TASK DIRECTIONS ->
Pull out every line below that holds the word "experiencia".

MATERIAL SUPPLIED ->
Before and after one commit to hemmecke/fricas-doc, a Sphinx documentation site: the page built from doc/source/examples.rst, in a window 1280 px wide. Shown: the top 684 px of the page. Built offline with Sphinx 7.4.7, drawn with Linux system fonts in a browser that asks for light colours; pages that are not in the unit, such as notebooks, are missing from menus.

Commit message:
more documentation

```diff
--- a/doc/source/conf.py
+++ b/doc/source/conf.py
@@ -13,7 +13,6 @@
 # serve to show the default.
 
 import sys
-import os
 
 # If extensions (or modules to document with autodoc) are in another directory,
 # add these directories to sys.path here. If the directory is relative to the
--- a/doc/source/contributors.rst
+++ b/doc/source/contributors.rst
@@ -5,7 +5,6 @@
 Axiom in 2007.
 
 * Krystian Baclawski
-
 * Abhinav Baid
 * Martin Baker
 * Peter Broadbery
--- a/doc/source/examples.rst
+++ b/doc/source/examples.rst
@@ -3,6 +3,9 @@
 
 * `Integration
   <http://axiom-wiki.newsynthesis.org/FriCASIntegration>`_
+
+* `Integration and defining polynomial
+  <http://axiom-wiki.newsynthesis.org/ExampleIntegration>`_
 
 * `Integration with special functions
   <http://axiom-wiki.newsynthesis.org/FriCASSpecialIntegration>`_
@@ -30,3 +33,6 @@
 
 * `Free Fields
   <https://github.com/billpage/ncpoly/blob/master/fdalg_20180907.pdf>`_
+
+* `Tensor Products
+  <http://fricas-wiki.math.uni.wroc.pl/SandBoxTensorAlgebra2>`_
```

---

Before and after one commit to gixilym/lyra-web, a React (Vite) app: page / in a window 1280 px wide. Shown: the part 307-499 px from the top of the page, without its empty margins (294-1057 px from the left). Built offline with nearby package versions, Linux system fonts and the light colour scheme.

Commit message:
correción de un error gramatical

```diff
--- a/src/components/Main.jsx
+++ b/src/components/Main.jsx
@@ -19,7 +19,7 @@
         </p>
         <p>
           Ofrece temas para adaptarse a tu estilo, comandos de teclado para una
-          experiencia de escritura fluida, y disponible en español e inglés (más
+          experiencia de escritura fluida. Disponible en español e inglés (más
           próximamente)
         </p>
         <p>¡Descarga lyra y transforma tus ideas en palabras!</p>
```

ANSWER FOR THE TASK ->
-          experiencia de escritura fluida, y disponible en español e inglés (más
+          experiencia de escritura fluida. Disponible en español e inglés (más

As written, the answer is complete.